Growing up a Cubs fan, Greg Maddux was my favorite Cub ever, and the day Larry Himes let Maddux slip away as a free agent to the Atlanta Braves over a few million dollars remains one of the great stains on a heavily bloodied Cubs flag. I was so angry I sulked for weeks like a child whose parents have divorced.
One of the reasons I loved watching Maddux pitch was how unconventional his style was. Standing just 6'0" and weighing only 170 lbs, he didn't throw hard, and perhaps none of his pitches would be graded by scouts as an 80 (though his changeup was exceptional). His greatest strengths were his brain and his poise.
Many stories have been written about his understanding of both pitching and the hitters he was facing, but a recent article by Thomas Boswell in the Washington Post pinpoints a fascinating insight that might hold the secret to his mastery.
First, Maddux was convinced no hitter could tell the speed of a pitch with any meaningful accuracy.
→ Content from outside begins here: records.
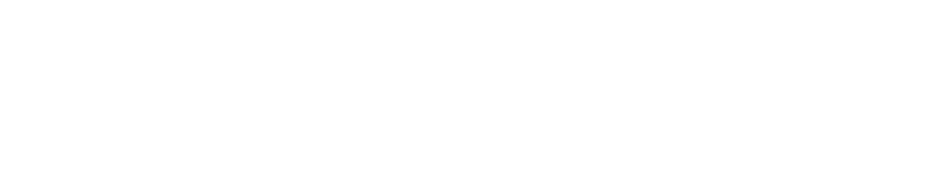
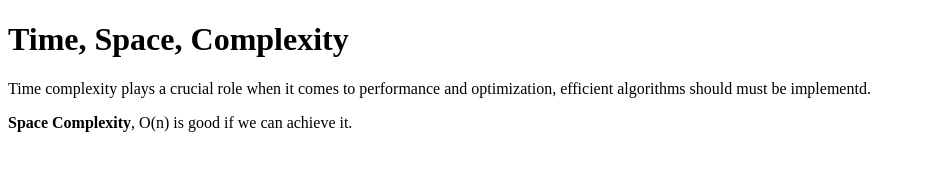
Before and after one commit to acciojob/time-and-space-complexity-git-uday-kiran, a website: page main.html in a window 1280 px wide. Shown: the whole page, without its empty margins (0-925 px from the left). Drawn offline with Linux system fonts and the light colour scheme.

Commit message:
created a submission

```diff
--- a/main.html
+++ b/main.html
@@ -1,16 +1,20 @@
 <!DOCTYPE html>
 
 <html>
+  <head>
+    <link rel="stylesheet" href="styles.css" />
+  </head>
 
-<head>
-	<link rel="stylesheet" href="styles.css">
-</head>
-
-<body>
-	<!-- the entire body must be written by student -->
-    <script type="text/javascript" src="./script.js">
-</script>
-
-</body>
-
+  <body>
+    <!-- the entire body must be written by student -->
+    <h1>Time, Space, Complexity</h1>
+    <p>
+      Time complexity plays a crucial role when it comes to performance and
+      optimization, efficient algorithms should must be implementd.
+    </p>
+    <p>
+        <b>Space Complexity</b>, O(n) is good if we can achieve it.
+    </p>
+    <script type="text/javascript" src="./script.js"></script>
+  </body>
 </html>
```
To demonstrate, he pointed at a road a quarter-mile away and said it was impossible to tell if a car was going 55, 65 or 75 mph unless there was another car nearby to offer a point of reference.
“You just can’t do it,” he said. Sometimes hitters can pick up differences in spin. They can identify pitches if there are different releases points or if a curveball starts with an upward hump as it leaves the pitcher’s hand. But if a pitcher can change speeds, every hitter is helpless, limited by human vision.
“Except,” Maddux said, “for that [expletive] Tony Gwynn.”
Because of this inherent ineradicable flaw in hitters, Maddux’s main goal was to “make all of my pitches look like a column of milk coming toward home plate.” Every pitch should look as close to every other as possible, all part of that “column of milk.” He honed the same release point, the same look, to all his pitches, so there was less way to know its speed — like fastball 92 mph, slider 84, change-up 76.
From reading The Sports Gene by David Epstein earlier last year, I learned that much of what a professional baseball hitter does is predicated on being able to read the motion of the pitcher and the rotation of the baseball. It's why major league hitters flailed helplessly against Olympic women's softball pitcher Jennie Finch despite the fact that her pitches reached home plate in the same amount of time as major league pitches and came with the larger hittable surface area of a softball.
It seemed that Maddux knew that long before the studies mentioned in Epstein's book. Amazing. But that's not all.
Then he explained that I couldn’t tell his pitches apart because his goal was late quick break, not big impressive break. The bigger the break, the sooner the ball must start to swerve and the more milliseconds the hitter has to react; the later the break, the less reaction time. Deny the batter as much information — speed or type of last-instant deviation — until it is almost too late.
But not entirely too late: Maddux didn’t want swings and misses for strikeouts, but preferred weak defensive contact and easy outs. He sought pitches that looked hittable and identical — getting the hitter to commit to swing — but weren’t. Any pitch that didn’t conform to this, even if it looked good, was scrapped as inefficient.
It's another secret of pitching that he seemed to have understood long before others: the batter must commit to swinging or not before a major league pitch has made it halfway to the plate, so after a certain point any unanticipated break in that pitch is not something the batter can react to. On TV, his sinking fastball with armside tailing action was a thing of beauty to watch, like spherical frisbee that always toppled to one side, but to the batter it must have been even more infuriating, like trying to swat a fly with chopstick.
Maddux was so good at inducing the weak contact he discussed above that he had a stat named after him: a Maddux is a complete game shutout requiring no more than 99 pitches.
Let's hope he writes a book about pitching someday, the pitching version of Ted Williams famous tome on hitting.